Assistant Professor of English Mecca Jamilah Sullivan is among the 32 faculty members nationwide to be named a 2020 Fellow.
Sullivan's research explores the links between poetic form and social location in African American and African diasporic women’s literature and culture. Her current book project, The Poetics of Difference: Queer Feminist Forms in the African Diaspora, considers the social and political resonances of formally subversive works by contemporary women writers, performers, and artists of the diaspora.
"Since the height of the post-civil rights and decolonization movements, black women poets and artists have actively engaged in a politically rooted experimentalism that remains underexplored in contemporary scholarship," says Sullivan.
In her research, Sullivan explores the politics of experiment in the works of foundational diasporic writers such as Audre Lorde, Ntozake Shange, and Ama-Ata Aidoo, drawing connections to a broader archive of underexplored Afrodiasporic queer and feminist experimentalism that includes American poet Akilah Oliver, Canadian experimentalist Marlene NourbeSe Philip, Haitian-American lesbian poet Lenelle Moïse, Trinidadian-Canadian lesbian writer Dionne Brand, South African lesbian photographer Zanele Muholi, and the queer Cuban hip-hop group Las Krudas Cubensi.
"Bringing together literary, feminist, queer, and black cultural studies methodologies, I forward a new reading strategy for understanding these artists’ critical and theoretical contributions, and consider how their formal choices intervene in our understandings of human sociality and political life."
Sullivan's scholarly work has earned honors from the American Association of University Women, the Social Sciences Research Council, the Mellon Foundation, Duke University, Rutgers University, Williams College, and others, and has been published in American Literary History; GLQ: Journal of Lesbian and Gay Studies; American Quarterly; College Literature; Women’s Studies; The Scholar and Feminist; Palimpsest: a Journal on Women, Gender, and the Black International; Jacket2; and other publications.

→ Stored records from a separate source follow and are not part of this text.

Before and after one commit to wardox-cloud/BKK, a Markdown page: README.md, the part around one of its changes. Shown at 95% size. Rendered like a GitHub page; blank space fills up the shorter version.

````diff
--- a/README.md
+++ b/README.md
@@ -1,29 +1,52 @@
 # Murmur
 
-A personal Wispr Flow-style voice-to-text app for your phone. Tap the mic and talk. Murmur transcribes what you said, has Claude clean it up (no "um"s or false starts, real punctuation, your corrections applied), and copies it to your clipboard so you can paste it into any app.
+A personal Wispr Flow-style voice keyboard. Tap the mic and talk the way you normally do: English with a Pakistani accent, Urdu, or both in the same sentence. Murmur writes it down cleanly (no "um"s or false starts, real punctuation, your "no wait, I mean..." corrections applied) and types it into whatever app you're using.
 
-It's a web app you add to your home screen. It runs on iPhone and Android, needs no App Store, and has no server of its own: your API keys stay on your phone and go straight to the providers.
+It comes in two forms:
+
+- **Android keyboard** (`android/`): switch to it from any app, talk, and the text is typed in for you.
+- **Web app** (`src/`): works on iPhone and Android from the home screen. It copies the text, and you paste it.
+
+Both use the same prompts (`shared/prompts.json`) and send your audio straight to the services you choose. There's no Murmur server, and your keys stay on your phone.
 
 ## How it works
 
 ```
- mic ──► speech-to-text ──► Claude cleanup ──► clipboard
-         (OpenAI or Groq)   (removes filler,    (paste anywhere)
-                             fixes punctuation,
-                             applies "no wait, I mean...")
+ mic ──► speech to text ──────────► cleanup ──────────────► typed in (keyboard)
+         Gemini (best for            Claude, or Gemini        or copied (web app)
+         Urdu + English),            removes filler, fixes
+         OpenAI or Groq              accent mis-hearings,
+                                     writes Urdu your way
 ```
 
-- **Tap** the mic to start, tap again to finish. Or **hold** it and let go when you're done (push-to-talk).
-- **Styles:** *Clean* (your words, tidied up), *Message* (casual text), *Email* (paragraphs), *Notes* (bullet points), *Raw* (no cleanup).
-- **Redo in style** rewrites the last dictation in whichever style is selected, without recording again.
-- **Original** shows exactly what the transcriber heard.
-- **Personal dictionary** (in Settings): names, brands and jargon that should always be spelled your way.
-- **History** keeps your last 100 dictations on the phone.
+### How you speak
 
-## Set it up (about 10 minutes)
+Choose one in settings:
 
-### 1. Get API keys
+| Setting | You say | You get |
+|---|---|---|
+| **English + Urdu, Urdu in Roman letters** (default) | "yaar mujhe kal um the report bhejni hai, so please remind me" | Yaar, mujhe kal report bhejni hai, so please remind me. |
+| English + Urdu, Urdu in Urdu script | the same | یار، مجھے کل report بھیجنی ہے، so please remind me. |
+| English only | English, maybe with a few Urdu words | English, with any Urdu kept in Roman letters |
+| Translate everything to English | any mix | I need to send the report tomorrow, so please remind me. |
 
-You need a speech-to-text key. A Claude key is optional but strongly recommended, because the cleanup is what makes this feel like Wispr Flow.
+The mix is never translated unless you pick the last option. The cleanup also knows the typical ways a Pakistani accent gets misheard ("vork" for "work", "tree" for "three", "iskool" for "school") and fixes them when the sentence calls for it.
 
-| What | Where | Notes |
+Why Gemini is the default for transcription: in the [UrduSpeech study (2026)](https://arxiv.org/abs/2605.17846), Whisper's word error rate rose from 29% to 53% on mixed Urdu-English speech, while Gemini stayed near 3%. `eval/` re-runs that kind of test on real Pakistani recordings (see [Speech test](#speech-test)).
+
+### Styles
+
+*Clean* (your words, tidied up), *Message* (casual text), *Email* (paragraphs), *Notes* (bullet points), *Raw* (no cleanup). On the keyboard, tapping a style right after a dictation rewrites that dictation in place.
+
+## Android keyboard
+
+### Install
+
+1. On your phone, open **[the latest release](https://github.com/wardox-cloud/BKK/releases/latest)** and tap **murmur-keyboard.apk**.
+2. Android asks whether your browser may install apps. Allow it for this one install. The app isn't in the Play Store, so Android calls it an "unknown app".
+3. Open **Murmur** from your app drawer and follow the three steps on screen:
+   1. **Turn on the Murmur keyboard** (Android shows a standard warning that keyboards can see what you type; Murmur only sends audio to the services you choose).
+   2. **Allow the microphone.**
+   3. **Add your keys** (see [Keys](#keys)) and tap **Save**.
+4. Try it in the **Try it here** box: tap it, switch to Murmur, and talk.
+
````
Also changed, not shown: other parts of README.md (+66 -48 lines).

She is also the author of a short story collection, Blue Talk and Love (2015). Her fiction has received support and honors from Bread Loaf, Yaddo, and the NEA. In 2018, she earned the Judith Markowitz Award for Emerging Writers from Lambda Literary.
"My research projects are closely related to my teaching in the areas of poetry and poetics, African diaspora feminism, gender and sexuality studies, and creative writing. I’m eager to bring my future research back into the classroom at Bryn Mawr," says Sullivan.
Bryn Mawr's English Department offers a wide range of courses in literatures of the English-speaking world, from medieval romances to contemporary novels and film. Students develop their own paths through the major, experimenting with historical periods, genres, forms and methodologies that might be unfamiliar, while also developing expertise in areas of specific interest to them.